Also, take note that you need to be patient with your skincare routine. You can’t expect to see results overnight. It usually takes about 8 to 10 weeks for your regimen to show its full effects. Thus, unless your skin feels inflamed or irritated from your routine, stop switching up products every few days or so. Give your routine enough time to alleviate your acne breakout.
Eat healthy, well-balanced meals
Aside from doing your skincare regimen religiously, you may also be able to keep your skin healthy and acne-free skin by eating nutritious and well-balanced meals and minimizing consumption of food that might aggravate your acne. While you don’t have to give up these foods entirely, it’s always best to eat them in moderation.
- Dairy – Minimize your intake of dairy, whether it’s milk, cheese, or ice cream. As it is packed with artificial hormones, it may further throw off your body’s fluctuating hormone levels during menopause and contribute to future breakouts.
- High glycemic food – Avoid food that’s high on the glycemic index. This is usually starchy or sugary food such as white bread, rice, and potatoes.
- Some studies have shown that people who suffer from acne tend to have diets that are richer in carbohydrates compared to those without acne. The latter also had lower IGF-1, which is a chemical commonly associated with acne development.
- Fried food – As you might already know, fried food isn’t good for your skin or your overall health. Vegetable oil can be highly reactive and oxidative when superheated. It can bring free radicals into your body. These free radicals act as toxins that make your cells age faster. Thus, aside from potentially causing flare-ups, fried food can make the signs of aging more visible.
- Alcohol – Alcohol can further dry out your skin and make its natural defenses even more vulnerable to environmental factors. Aside from triggering breakouts, excessive alcohol consumption can also make the signs of aging more evident. It reduces your body’s vitamin A supply, which is crucial to the regeneration of new cells. This can further lead to dehydration, loss of collagen, and redness. Limit your alcohol intake if you’re trying to keep your acne at bay. Your skin is no longer as supple and as hydrated as it used to be.

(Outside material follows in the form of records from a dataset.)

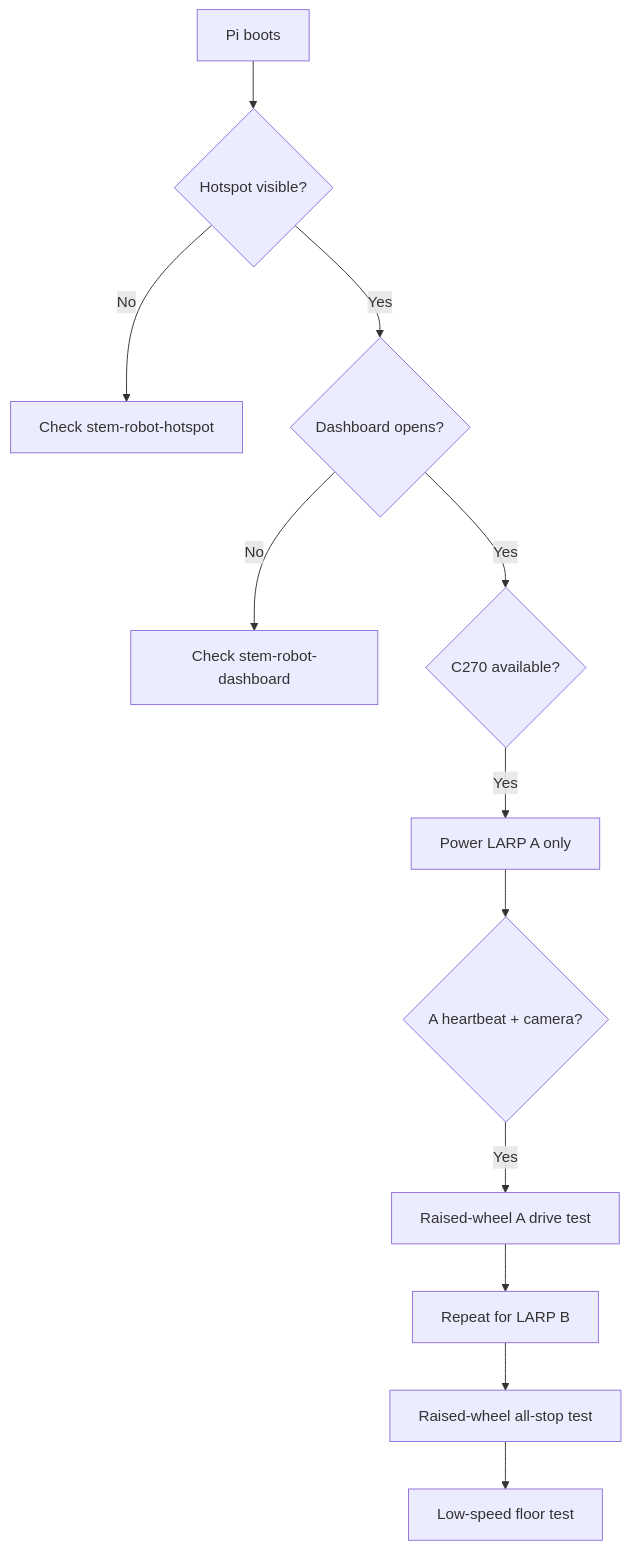
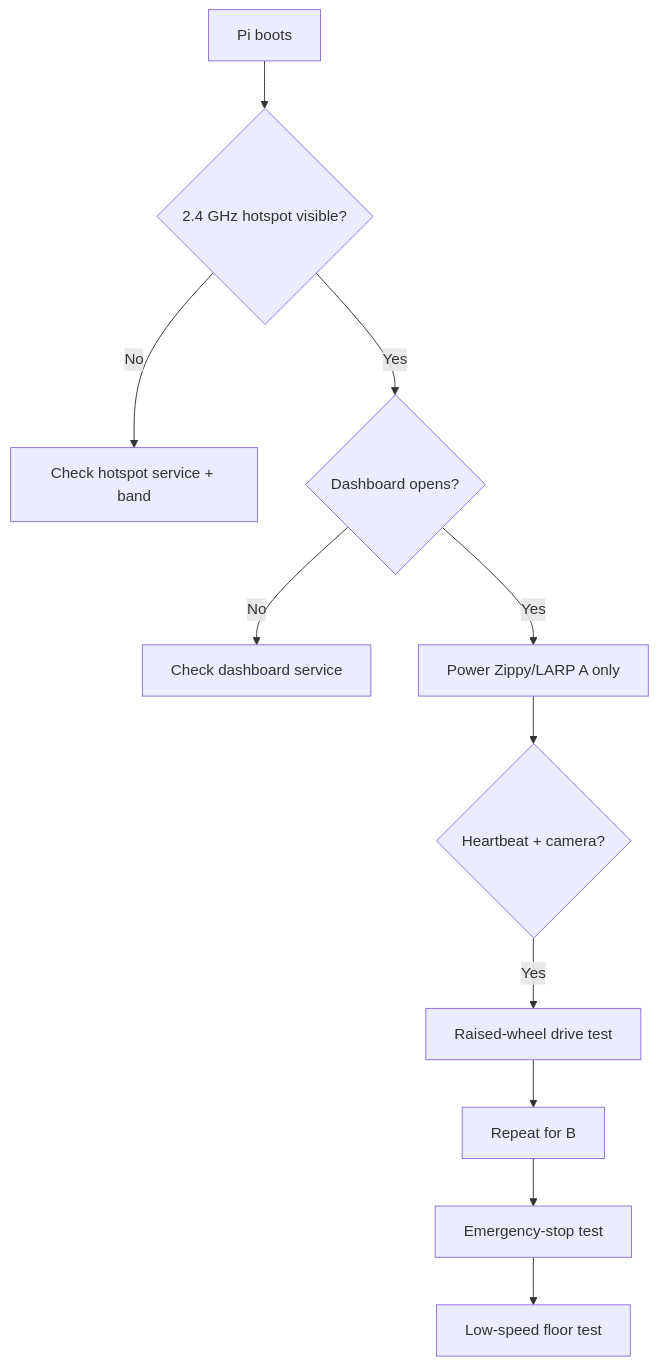
The fifth of 5 diagrams in README.md (william-thompsonthe1st/STEM-Research-Academy), drawn with Mermaid before and after one commit. The commit also changed other lines of this file, not shown here.

Commit message:
docs: add pinout visuals and Zippy Wi-Fi troubleshooting

````diff
--- a/README.md
+++ b/README.md
@@ -219,14 +217,13 @@
 ```mermaid
 flowchart TD
-    P["Pi boots"] --> H{"Hotspot visible?"}
-    H -- No --> HS["Check stem-robot-hotspot"]
+    P["Pi boots"] --> H{"2.4 GHz hotspot visible?"}
+    H -- No --> HS["Check hotspot service + band"]
     H -- Yes --> D{"Dashboard opens?"}
-    D -- No --> DS["Check stem-robot-dashboard"]
-    D -- Yes --> C{"C270 available?"}
-    C -- Yes --> A["Power LARP A only"]
-    A --> AH{"A heartbeat + camera?"}
-    AH -- Yes --> AT["Raised-wheel A drive test"]
-    AT --> B["Repeat for LARP B"]
-    B --> ALL["Raised-wheel all-stop test"]
+    D -- No --> DS["Check dashboard service"]
+    D -- Yes --> A["Power Zippy/LARP A only"]
+    A --> AH{"Heartbeat + camera?"}
+    AH -- Yes --> AT["Raised-wheel drive test"]
+    AT --> B["Repeat for B"]
+    B --> ALL["Emergency-stop test"]
     ALL --> FLOOR["Low-speed floor test"]
 ```
````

So, what else can you do to prevent acne during menopause?
If you’re feeling stressed or tense about menopause, try engaging in regular exercise. Go for morning jogs or walks around the neighborhood. Regular aerobic exercises, even for just a few minutes a day, can help alleviate stress, which can impact your skin’s health. Exercising can improve your mood, promote feelings of relaxation, and promote skin health. It boosts collagen production and increases the rate of cell turnover. It also promotes blood circulation by carrying oxygen and nutrients to all the organs, including the skin, giving you a post-workout glow.
Of course, after a good workout, remember to take care of your skin. Otherwise, the heat and sweat from exercise might cause irritation. Don’t forget to immediately take a shower or to change into clean clothes right after. Stay in your sports clothes or sweatshirts might trigger acne breakouts or make your skin feel itchy. Get all the sweat and grime off using a gentle cleanser.

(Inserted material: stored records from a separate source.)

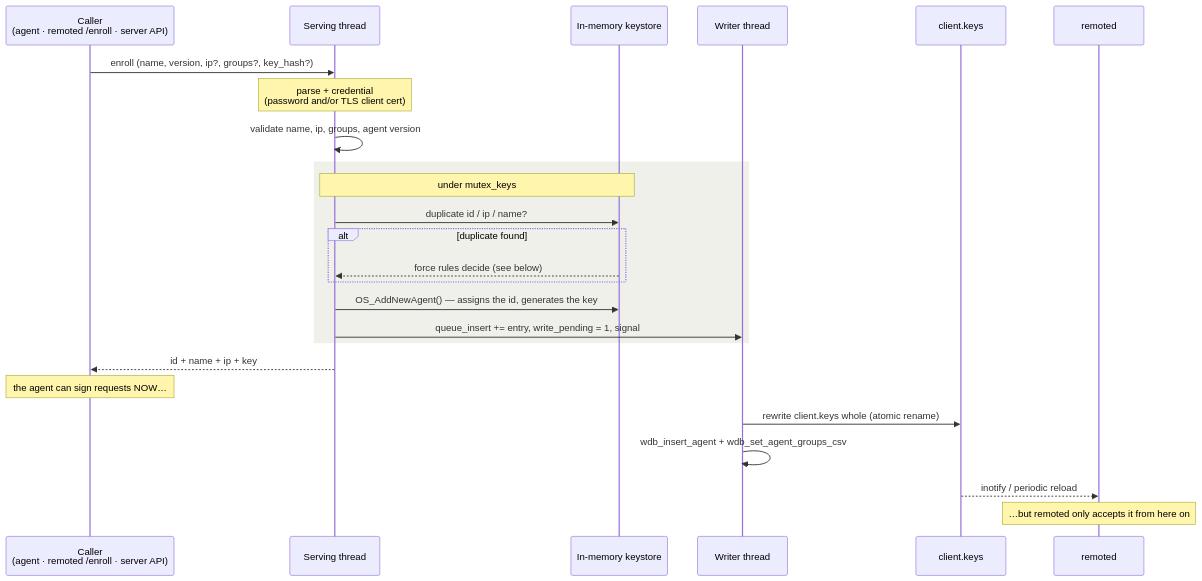
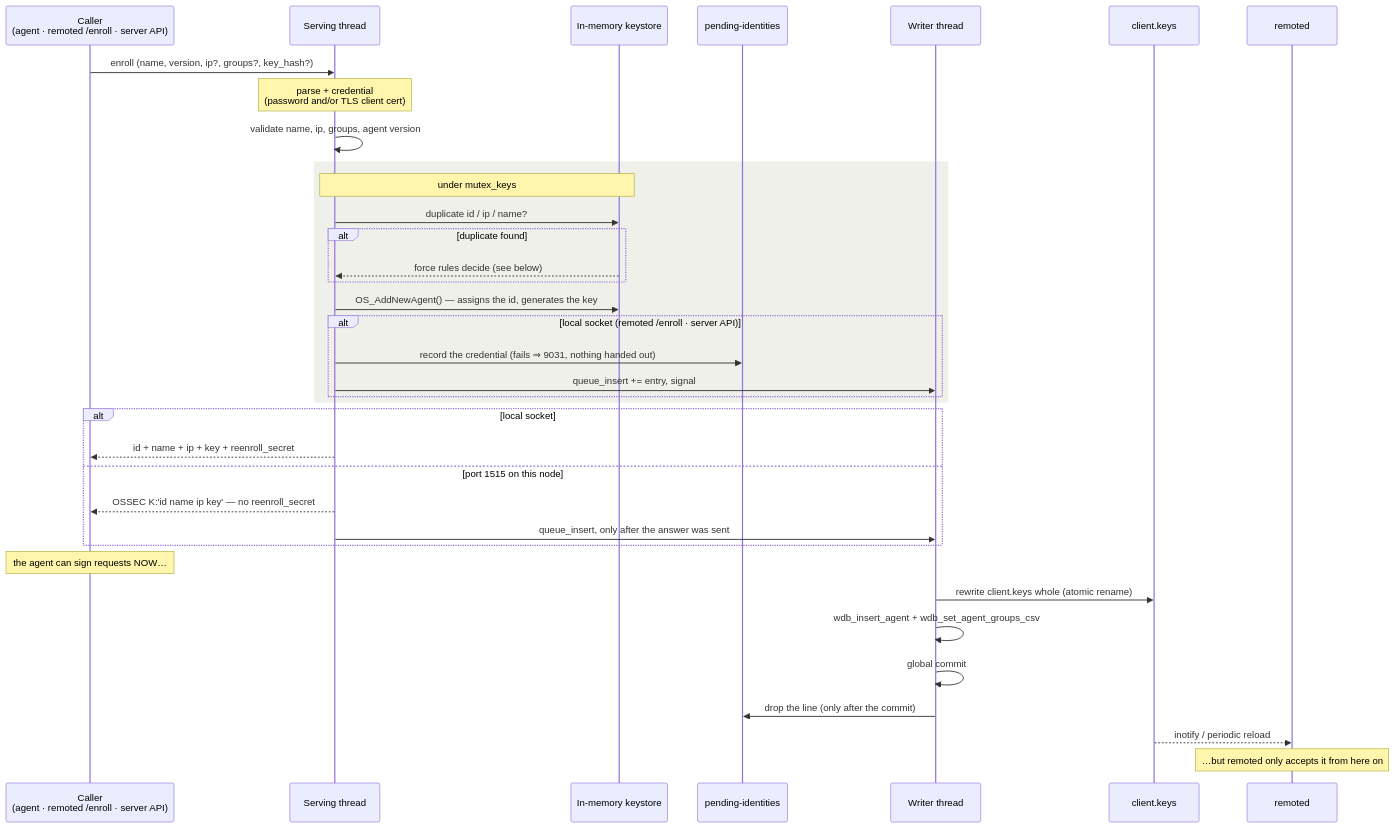
The third of 8 diagrams in docs/ref/modules/authd/architecture.md (wazuh/wazuh), drawn with Mermaid before and after one commit. The commit also changed other lines of this file and 2 other files, not shown here.

````diff
--- a/docs/ref/modules/authd/architecture.md
+++ b/docs/ref/modules/authd/architecture.md
@@ -91,28 +97,39 @@
 ```mermaid
 sequenceDiagram
     participant C as Caller<br/>(agent · remoted /enroll · server API)
     participant T as Serving thread
     participant KS as In-memory keystore
+    participant IJ as pending-identities
     participant W as Writer thread
     participant CK as client.keys
     participant R as remoted
 
     C->>T: enroll (name, version, ip?, groups?, key_hash?)
     Note over T: parse + credential<br/>(password and/or TLS client cert)
     T->>T: validate name, ip, groups, agent version
     rect rgb(240, 240, 235)
         Note over T,KS: under mutex_keys
         T->>KS: duplicate id / ip / name?
         alt duplicate found
             KS-->>T: force rules decide (see below)
         end
         T->>KS: OS_AddNewAgent() — assigns the id, generates the key
-        T->>W: queue_insert += entry, write_pending = 1, signal
+        alt local socket (remoted /enroll · server API)
+            T->>IJ: record the credential (fails ⇒ 9031, nothing handed out)
+            T->>W: queue_insert += entry, signal
+        end
     end
-    T-->>C: id + name + ip + key
+    alt local socket
+        T-->>C: id + name + ip + key + reenroll_secret
+    else port 1515 on this node
+        T-->>C: OSSEC K:'id name ip key' — no reenroll_secret
+        T->>W: queue_insert, only after the answer was sent
+    end
     Note over C: the agent can sign requests NOW…
     W->>CK: rewrite client.keys whole (atomic rename)
     W->>W: wdb_insert_agent + wdb_set_agent_groups_csv
+    W->>W: global commit
+    W->>IJ: drop the line (only after the commit)
     CK-->>R: inotify / periodic reload
     Note over R: …but remoted only accepts it from here on
 ```
````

The prevalence of acne in your adult life, especially during menopause, can be affected by your skincare habits and your lifestyle. Although menopausal acne is temporary, the sudden physical changes can be both overwhelming and distressing for many women.

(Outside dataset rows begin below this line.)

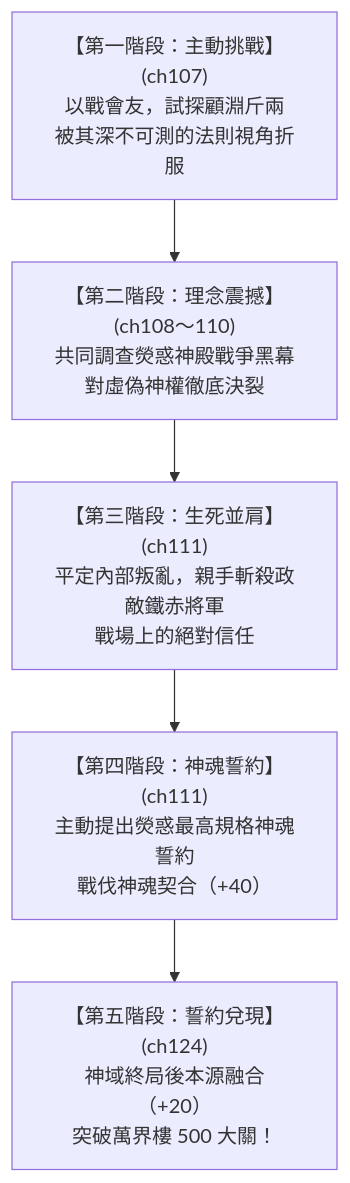
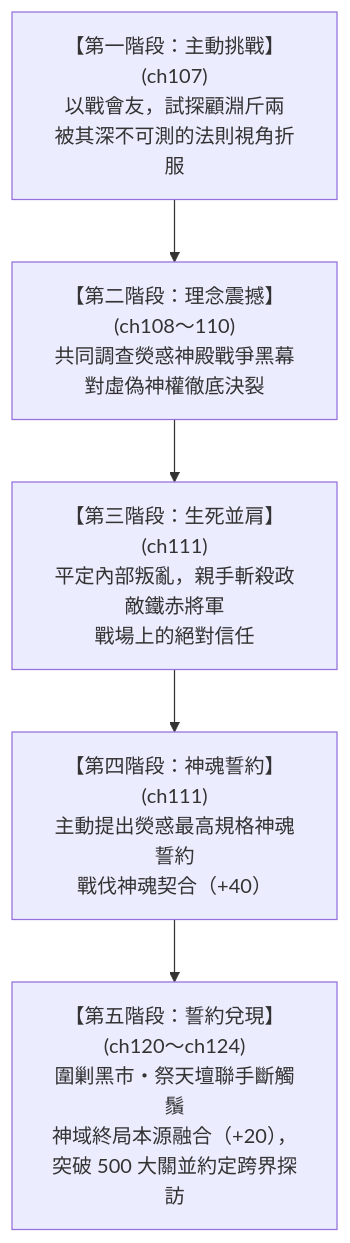
The diagram in sex/docs/characters/he_la_di_ya.md (wade-fs/novel), drawn with Mermaid before and after one commit. The commit also changed 15 other files, not shown here.

````diff
--- a/sex/docs/characters/he_la_di_ya.md
+++ b/sex/docs/characters/he_la_di_ya.md
@@ -46,10 +46,10 @@
 ```mermaid
 flowchart TD
     Phase1["【第一階段：主動挑戰】(ch107)<br>以戰會友，試探顧淵斤兩<br>被其深不可測的法則視角折服"]
     Phase2["【第二階段：理念震撼】(ch108～110)<br>共同調查熒惑神殿戰爭黑幕<br>對虛偽神權徹底決裂"]
     Phase3["【第三階段：生死並肩】(ch111)<br>平定內部叛亂，親手斬殺政敵鐵赤將軍<br>戰場上的絕對信任"]
     Phase4["【第四階段：神魂誓約】(ch111)<br>主動提出熒惑最高規格神魂誓約<br>戰伐神魂契合（+40）"]
-    Phase5["【第五階段：誓約兌現】(ch124)<br>神域終局後本源融合（+20）<br>突破萬界樓 500 大關！"]
+    Phase5["【第五階段：誓約兌現】(ch120～ch124)<br>圍剿黑市・祭天壇聯手斷觸鬚<br>神域終局本源融合（+20），突破 500 大關並約定跨界探訪"]
 
     Phase1 --> Phase2 --> Phase3 --> Phase4 --> Phase5
 ```
````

If you’re already experiencing these changes, try not stressing over acne, as this would only aggravate the problem. Keep in mind that menopausal acne is normal and there are plenty of ways through which you can prevent, treat, or manage flare-ups. Maintaining good hygiene, getting the best products for acne, and embracing healthy lifestyle habits can help keep your skin clear and healthy.